Beam divergence of an electromagnetic beam is defined as a measure of increase in laser beam diameter or radius with respect to the distance from an antenna aperture or optical aperture through which the beam emerges.
The beam divergence is directly proportional to the beam size at aperture. The divergence can be reduced by increasing the beam size at the aperture and vice versa.
Low beam divergence is critical for free-space or pointing optical communications. Beams with small divergence or constant beam radius for certain propagation distances are called collimated beams.
When a beam has considerably larger beam divergence, it is said to have a poor beam quality.
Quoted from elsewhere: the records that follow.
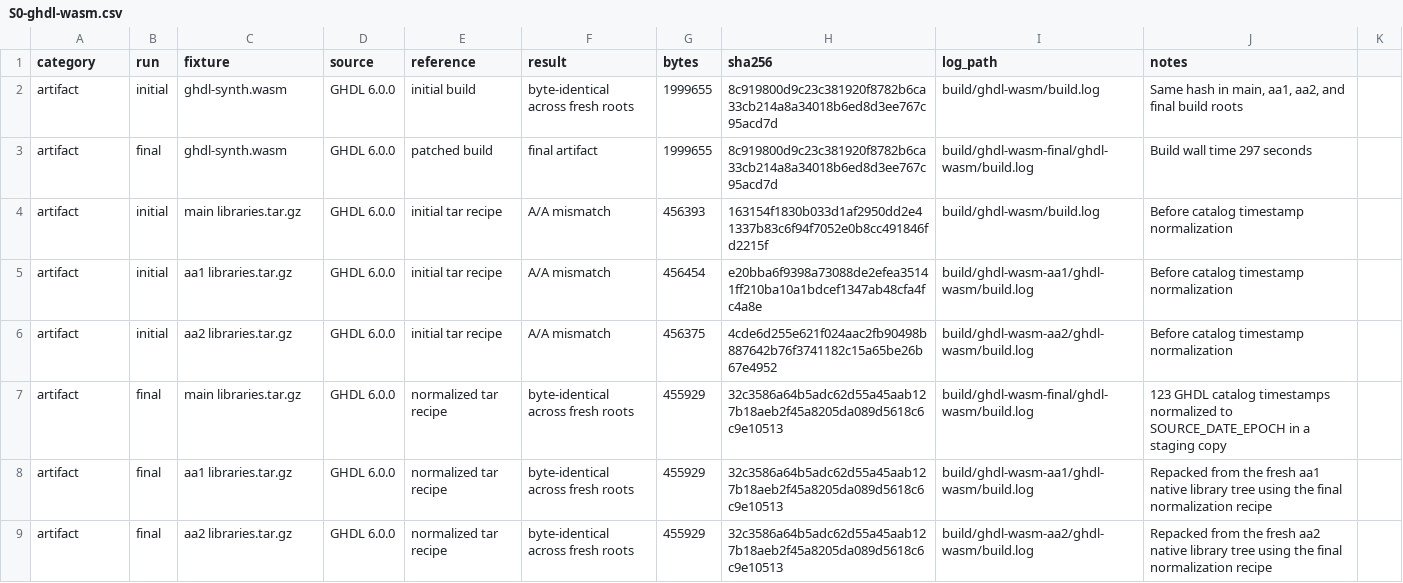
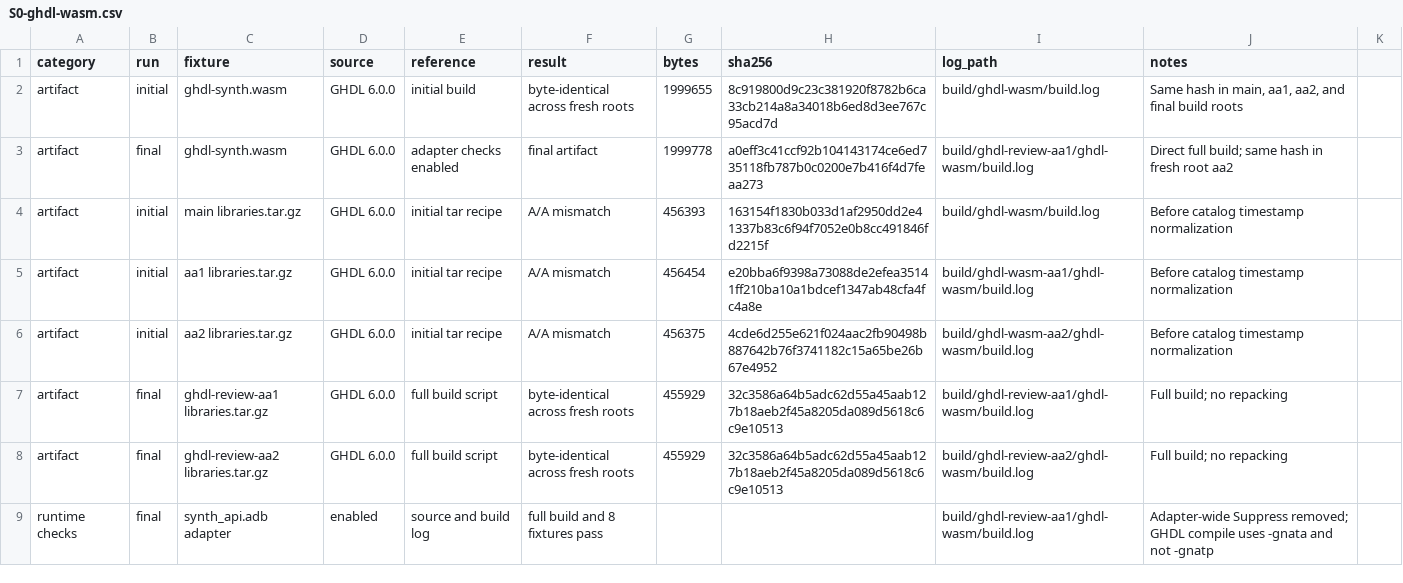
Before and after one commit to gogo-fpga/toolchain, a CSV file: docs/experiments/S0-ghdl-wasm.csv, drawn as a sheet; only a part is shown; the diff covers the shown part only.

```diff
--- a/docs/experiments/S0-ghdl-wasm.csv
+++ b/docs/experiments/S0-ghdl-wasm.csv
@@ -2,3 +2,3 @@ category,run,fixture,source,reference,result,bytes,sha256,log_path,notes
 artifact,initial,ghdl-synth.wasm,GHDL 6.0.0,initial build,byte-identical across fresh roots,1999655,8c919800d9c23c381920f8782b6ca33cb214a8a34018b6ed8d3ee767c95acd7d,build/ghdl-wasm/build.log,"Same hash in main, aa1, aa2, and final build roots"
-artifact,final,ghdl-synth.wasm,GHDL 6.0.0,patched build,final artifact,1999655,8c919800d9c23c381920f8782b6ca33cb214a8a34018b6ed8d3ee767c95acd7d,build/ghdl-wasm-final/ghdl-wasm/build.log,"Build wall time 297 seconds"
+artifact,final,ghdl-synth.wasm,GHDL 6.0.0,adapter checks enabled,final artifact,1999778,a0eff3c41ccf92b104143174ce6ed735118fb787b0c0200e7b416f4d7feaa273,build/ghdl-review-aa1/ghdl-wasm/build.log,"Direct full build; same hash in fresh root aa2"
 artifact,initial,main libraries.tar.gz,GHDL 6.0.0,initial tar recipe,A/A mismatch,456393,163154f1830b033d1af2950dd2e41337b83c6f94f7052e0b8cc491846fd2215f,build/ghdl-wasm/build.log,"Before catalog timestamp normalization"
@@ -6,4 +6,4 @@ artifact,initial,aa1 libraries.tar.gz,GHDL 6.0.0,initial tar recipe,A/A mismatch
 artifact,initial,aa2 libraries.tar.gz,GHDL 6.0.0,initial tar recipe,A/A mismatch,456375,4cde6d255e621f024aac2fb90498b887642b76f3741182c15a65be26b67e4952,build/ghdl-wasm-aa2/ghdl-wasm/build.log,"Before catalog timestamp normalization"
-artifact,final,main libraries.tar.gz,GHDL 6.0.0,normalized tar recipe,byte-identical across fresh roots,455929,32c3586a64b5adc62d55a45aab127b18aeb2f45a8205da089d5618c6c9e10513,build/ghdl-wasm-final/ghdl-wasm/build.log,"123 GHDL catalog timestamps normalized to SOURCE_DATE_EPOCH in a staging copy"
-artifact,final,aa1 libraries.tar.gz,GHDL 6.0.0,normalized tar recipe,byte-identical across fresh roots,455929,32c3586a64b5adc62d55a45aab127b18aeb2f45a8205da089d5618c6c9e10513,build/ghdl-wasm-aa1/ghdl-wasm/build.log,"Repacked from the fresh aa1 native library tree using the final normalization recipe"
-artifact,final,aa2 libraries.tar.gz,GHDL 6.0.0,normalized tar recipe,byte-identical across fresh roots,455929,32c3586a64b5adc62d55a45aab127b18aeb2f45a8205da089d5618c6c9e10513,build/ghdl-wasm-aa2/ghdl-wasm/build.log,"Repacked from the fresh aa2 native library tree using the final normalization recipe"
+artifact,final,ghdl-review-aa1 libraries.tar.gz,GHDL 6.0.0,full build script,byte-identical across fresh roots,455929,32c3586a64b5adc62d55a45aab127b18aeb2f45a8205da089d5618c6c9e10513,build/ghdl-review-aa1/ghdl-wasm/build.log,"Full build; no repacking"
+artifact,final,ghdl-review-aa2 libraries.tar.gz,GHDL 6.0.0,full build script,byte-identical across fresh roots,455929,32c3586a64b5adc62d55a45aab127b18aeb2f45a8205da089d5618c6c9e10513,build/ghdl-review-aa2/ghdl-wasm/build.log,"Full build; no repacking"
+runtime checks,final,synth_api.adb adapter,enabled,source and build log,full build and 8 fixtures pass,,,build/ghdl-review-aa1/ghdl-wasm/build.log,"Adapter-wide Suppress removed; GHDL compile uses -gnata and not -gnatp"
```
Also changed, not shown: 18 edited cells elsewhere in this file, 10 other files.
Beam divergence is usually measured by measuring the beam caustic, i.e. radius of the beam at various points, using a beam profiler.
Like other electromagnetic beams, lasers undergo divergence that is measured in degrees or milliradians.
The divergence of a laser beam is directly proportional to laser wavelength and inversely proportional to the diameter of the laser beam. The divergence of good-quality laser beams is usually designed using Gaussian beams. Gaussian laser beams are said to be limited by diffraction when their radial beam divergence “θ” is given by,
θ = λ/πω
where λ is the wavelength of laser and ω is the radius of laser beam at a narrow point, which is also referred to as the beam waist.
Beam divergence can also be derived using the complex amplitude form of the beam in a single plane, which is obtained using a Shack-Hartmann wavefront sensor.